Manuka honey contains antibacterial, anti-inflammatory, antifungal, and moisturizing properties that can benefit your skin.
This golden syrup is…
Let’s dive into manuka honey benefits for skin.
This honey is made from the pollen of the manuka tree found in Australia in New Zealand. The tree has a swarm of skin-nourishing properties (more on that below) that get passed along from the bee-harvested pollen to the honey.
Peep the manuka tree’s magical skin-nourishing properties.
Research actually shows that oil from manuka trees might be more antibacterial than tea tree oil. A manuka honey mask or wash could give your skin the clean sweep of your life. Just imagine the bacteria being sucked into the honey’s sticky, deadly embrace.
Bottom line: Manuka honey might be your new BFF in the fight against zits.
It could soothe eczema
Manuka honey to the rescue!
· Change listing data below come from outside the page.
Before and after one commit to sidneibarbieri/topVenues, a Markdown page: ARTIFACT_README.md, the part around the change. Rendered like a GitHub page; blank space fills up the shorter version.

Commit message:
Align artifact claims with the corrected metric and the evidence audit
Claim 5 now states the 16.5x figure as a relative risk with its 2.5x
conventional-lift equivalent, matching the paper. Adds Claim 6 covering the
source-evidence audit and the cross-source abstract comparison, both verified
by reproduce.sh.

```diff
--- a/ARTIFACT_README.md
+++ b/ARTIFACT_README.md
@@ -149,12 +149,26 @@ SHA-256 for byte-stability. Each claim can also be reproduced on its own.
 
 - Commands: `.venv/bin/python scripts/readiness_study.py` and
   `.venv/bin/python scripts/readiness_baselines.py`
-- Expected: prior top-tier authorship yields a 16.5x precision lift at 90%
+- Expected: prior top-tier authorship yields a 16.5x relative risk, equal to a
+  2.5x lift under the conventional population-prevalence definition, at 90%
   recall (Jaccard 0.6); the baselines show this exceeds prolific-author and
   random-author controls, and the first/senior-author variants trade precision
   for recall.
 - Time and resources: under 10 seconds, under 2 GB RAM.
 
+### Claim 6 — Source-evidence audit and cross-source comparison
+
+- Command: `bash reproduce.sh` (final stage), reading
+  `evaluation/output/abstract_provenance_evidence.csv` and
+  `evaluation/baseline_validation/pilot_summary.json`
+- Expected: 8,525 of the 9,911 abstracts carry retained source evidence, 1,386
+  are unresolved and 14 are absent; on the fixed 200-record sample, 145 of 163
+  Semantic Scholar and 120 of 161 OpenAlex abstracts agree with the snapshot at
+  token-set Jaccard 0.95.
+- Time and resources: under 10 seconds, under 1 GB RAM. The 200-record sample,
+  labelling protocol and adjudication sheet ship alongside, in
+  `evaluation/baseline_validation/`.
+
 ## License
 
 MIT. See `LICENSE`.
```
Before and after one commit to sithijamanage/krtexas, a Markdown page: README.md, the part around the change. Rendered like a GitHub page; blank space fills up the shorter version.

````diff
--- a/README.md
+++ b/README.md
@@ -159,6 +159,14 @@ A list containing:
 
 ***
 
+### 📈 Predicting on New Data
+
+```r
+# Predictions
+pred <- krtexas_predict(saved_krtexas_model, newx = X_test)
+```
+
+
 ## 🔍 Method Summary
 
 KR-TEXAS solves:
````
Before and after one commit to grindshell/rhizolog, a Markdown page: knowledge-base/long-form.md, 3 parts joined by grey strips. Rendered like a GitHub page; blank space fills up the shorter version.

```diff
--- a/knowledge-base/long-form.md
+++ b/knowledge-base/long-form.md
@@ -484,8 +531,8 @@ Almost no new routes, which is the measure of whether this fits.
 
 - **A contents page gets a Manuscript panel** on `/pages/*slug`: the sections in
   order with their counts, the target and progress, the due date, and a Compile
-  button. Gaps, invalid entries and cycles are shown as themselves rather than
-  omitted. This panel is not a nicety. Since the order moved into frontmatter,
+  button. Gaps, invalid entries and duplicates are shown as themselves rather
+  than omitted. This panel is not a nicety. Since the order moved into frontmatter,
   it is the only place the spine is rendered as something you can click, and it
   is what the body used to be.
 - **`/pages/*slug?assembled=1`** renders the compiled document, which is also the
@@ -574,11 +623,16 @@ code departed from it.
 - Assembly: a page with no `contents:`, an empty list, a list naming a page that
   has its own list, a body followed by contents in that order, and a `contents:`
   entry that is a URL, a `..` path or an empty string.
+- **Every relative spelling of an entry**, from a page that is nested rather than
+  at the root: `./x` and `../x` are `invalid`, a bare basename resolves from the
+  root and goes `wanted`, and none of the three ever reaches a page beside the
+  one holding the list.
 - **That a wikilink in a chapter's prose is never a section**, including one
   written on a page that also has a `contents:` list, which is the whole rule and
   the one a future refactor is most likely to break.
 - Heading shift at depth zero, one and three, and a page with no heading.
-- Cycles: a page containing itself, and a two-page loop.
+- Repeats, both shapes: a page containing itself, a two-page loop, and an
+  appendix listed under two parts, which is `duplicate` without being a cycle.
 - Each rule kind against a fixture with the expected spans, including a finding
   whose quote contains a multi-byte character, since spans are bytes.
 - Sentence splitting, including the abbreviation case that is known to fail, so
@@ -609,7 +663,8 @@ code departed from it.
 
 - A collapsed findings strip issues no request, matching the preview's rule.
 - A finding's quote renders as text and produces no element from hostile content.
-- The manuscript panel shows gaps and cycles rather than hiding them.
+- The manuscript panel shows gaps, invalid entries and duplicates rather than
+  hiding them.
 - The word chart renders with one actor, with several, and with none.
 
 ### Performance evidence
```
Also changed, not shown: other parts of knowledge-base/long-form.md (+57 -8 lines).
This sweet stuff is a humectant, meaning that it moisturizes so that your skin can catch a break.
A tiny study of people with eczema found that applying manuka honey to inflamed areas led to symptom improvement. Even better? They still showed improvements a year later. We need more research to prove these findings, but it’s a start.
It soothes inflammation
It fights off free radicals
Manuka honey contains antioxidants, which squash pesky free radicals.
It might help speed healing
Manuka honey sounding wondrous enough yet? There’s more!
More research is needed to confirm this manuka honey benefit for skin. Keep your fingers crossed!
Does this nectar of the gods (erm, bees) sound too good to be true? Time to try a manuka honey face mask for yourself!
- Mix. Grab your ingredients and stir into a nice thick paste.
- Apply. Slather that goodness onto your skin.
- Wait. Keep it on for 15 to 20 minutes. It’s the perfect chance to sit back, scroll Twitter, and wonder what drama folks are creating today.
- Rinse. Wash it off with some warm water, then admire your smooth, hydrated skin!
Pssst. If you just can’t DIY today, just buy a manuka mask instead.
Here are the potential downsides:
- Allergic reaction. As with any new skin product, do a patch test before coating your face in manuka honey. Dab a drop on your wrist, then wait 24 hours. No itchiness or redness? You’re good to go.
- Mislabeled or poor-quality honey. Check that you’re using proper manuka honey, which is produced in New Zealand. Look for a UMF (Unique Manuka Factor) rating above 10 — aim for 15 for super high quality stuff.
If you’re concerned about allergies or a bad reaction, there’s no harm in consulting a healthcare pro before using manuka honey.